Alchemists broke things down to the simplest elements that they could, named the pieces, devised symbols to represent them, and then figured out how to put them back together to make something new. They were fascinated by the combinations and conjunctions, aiming always to find a result that was greater than the sum of the elements that went into it—the elixir of life, the universal solvent, the Philosopher’s Stone. And their work was infused with mysticism, with soul and spirit, with arcane knowledge, with purification and the pursuit of enlightenment.
As they documented their findings, many times the symbols they used represented not only elemental interactions in the material world, but also carried a metaphorical story about the metaphysical transformation of the practitioner.
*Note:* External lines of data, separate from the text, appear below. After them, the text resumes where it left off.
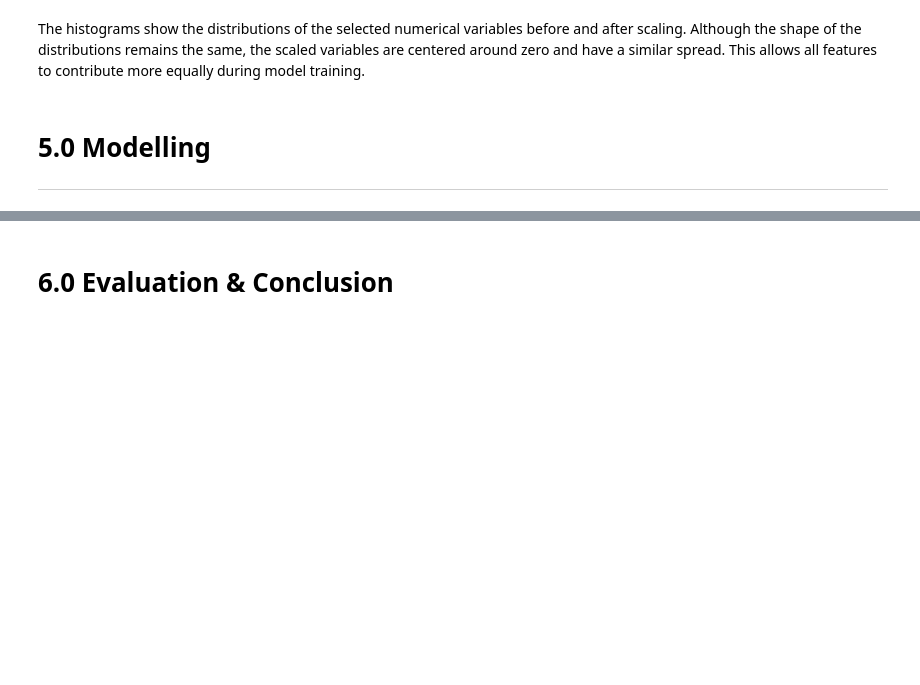
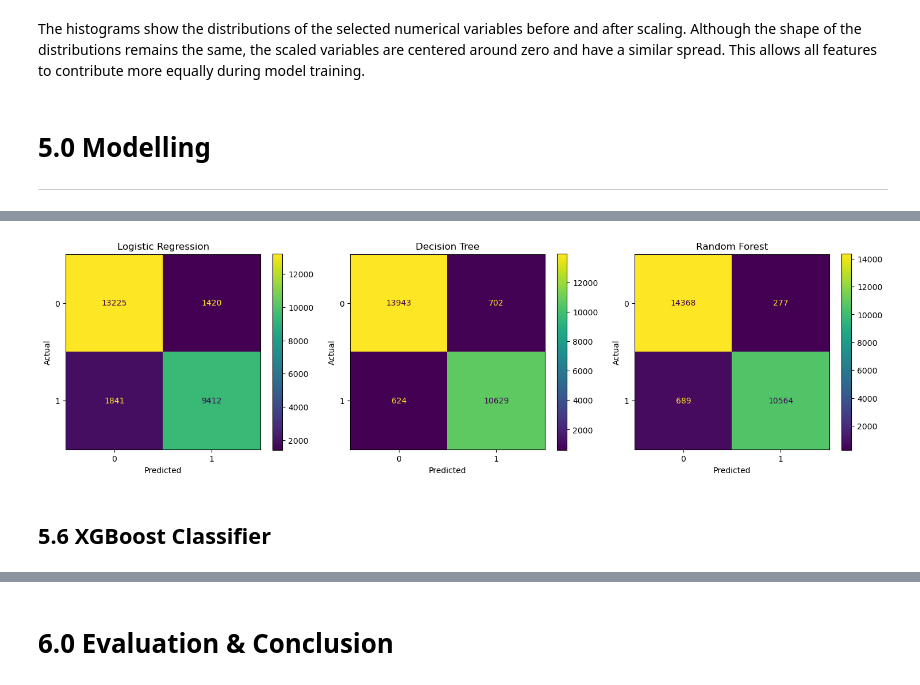
Before and after one commit to JuneHenia/Airline-Satisfaction-Prediction, a Jupyter notebook: Final project ML.ipynb, the cells around one changed output, grey strips where cells are left out. Drawn from its saved outputs; the diff is of its cells as text; code cells hidden in the pictures; blank space fills up the shorter version.

Commit message:
done the major models

```diff
--- a/Final project ML.ipynb
+++ b/Final project ML.ipynb
@@ -703,0 +756,4 @@ The histograms show the distributions of the selected numerical variables before
+# %%
+# Instantiate and train model
+dt = DecisionTreeClassifier(random_state = 42)
+dt.fit(X_train_scaled_full, y_train)
@@ -703,0 +762,8 @@ The histograms show the distributions of the selected numerical variables before
+# %%
+# Predictions
+y_pred_dt = dt.predict(X_test_scaled_full)
+
+# Evaluation
+print(" Decision Tree Performance:\n")
+print(classification_report(y_test, y_pred_dt))
+print("Accuracy:", accuracy_score(y_test, y_pred_dt))
@@ -703,0 +785,4 @@ The histograms show the distributions of the selected numerical variables before
+# %%
+# Instantiate and train model
+rf = RandomForestClassifier(random_state=42)
+rf.fit(X_train_scaled_full, y_train)
@@ -703,0 +791,8 @@ The histograms show the distributions of the selected numerical variables before
+# %%
+# Predictions
+y_pred_rf = rf.predict(X_test_scaled_full)
+
+# Evaluation
+print(" Random Forest Performance:\n")
+print(classification_report(y_test, y_pred_rf))
+print("Accuracy:", accuracy_score(y_test, y_pred_rf))
@@ -703,0 +812,23 @@ The histograms show the distributions of the selected numerical variables before
+# %%
+# Model names and their predictions
+model_names = ["Logistic Regression", "Decision Tree", "Random Forest"]
+predictions = [y_pred_log, y_pred_dt, y_pred_rf]
+
+fig, axes = plt.subplots(1, 3, figsize=(15, 4))
+
+# Looping through the models and plot confusion matrices
+for i in range(3):
+    cm = confusion_matrix(y_test, predictions[i])
+    disp = ConfusionMatrixDisplay(confusion_matrix = cm)
+    disp.plot(ax = axes[i])
+    axes[i].set_title(model_names[i])
+    axes[i].set_xlabel("Predicted")
+    axes[i].set_ylabel("Actual")
+    axes[i].grid(False) # to remove the awkward grid lines
+
+plt.tight_layout()
+plt.show()
+# %% [output]
+[figure, added]
+# %% [markdown]
+## 5.6 XGBoost Classifier
```
Also changed, not shown: parts of 22 cells of this notebook.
The spiritual hidden in the material.
The Union of Opposites
Many alchemical texts contain illustrations of the marriage of the sun and the moon, king and queen, the masculine and the feminine, fire and air with earth and water, sulphur and mercury—the union of two elements seemingly opposed.
Over the centuries—particularly during the Enlightenment—the spiritual and the scientific began to split, moving away from one another until they became, in our times, discrete opposites. Seemingly irreconcilable poles.
But perhaps they can meet again—forming something new, greater than the sum of the parts. As we learn more about our cosmos there are elements of mystery, of awe bordering on mystical: quantum entanglement, mirror neurons; astonishing discoveries from the tiniest particles to the vastness of galaxies and dark matter, from biofeedback to the impact of trauma on brain function. Concepts we may have thought were opposites we find are less so.
There are stories in modern science that can double as metaphysical parables for the lives of our spirits, our souls.
Symbols of Alchemy
Alchemists wore their symbols on their sleeves. Literally. The cartoon magician’s robes with their stars and moons are a call-back to the ancient alchemists, adorned with symbols, a map of their investigations.
These are the visual elements we will draw on this year: the union of opposites, the symbols of the alchemists, a visual journey from magician to scientist, from ancient to modern.
And we will investigate. Taking the pieces—music, musicians, dancers, performers, costumes, movement, prayers, memories, fire, air, earth, water—and combining them to see what we can make that is greater than the sum of the parts. Please join us in crafting your own experiments to contribute to the whole!
AUDIO ON: This year, the Finale Ceremony music will be performed by 50 Tucson Symphony Orchestra musicians, led by Music Director Jose Luis Gomez. We could not be more excited! Watch this short film and hear José and our Finale Artistic Director, Nadia Hagen, as they talk about this year's theme – The Marriage of the Sun and Moon. The Procession–and all these soulful collaborations–are people-powered. Donate today to help support the Procession: http://allsoulsprocession.org
Posted by All Souls Procession Weekend on Sunday, October 29, 2017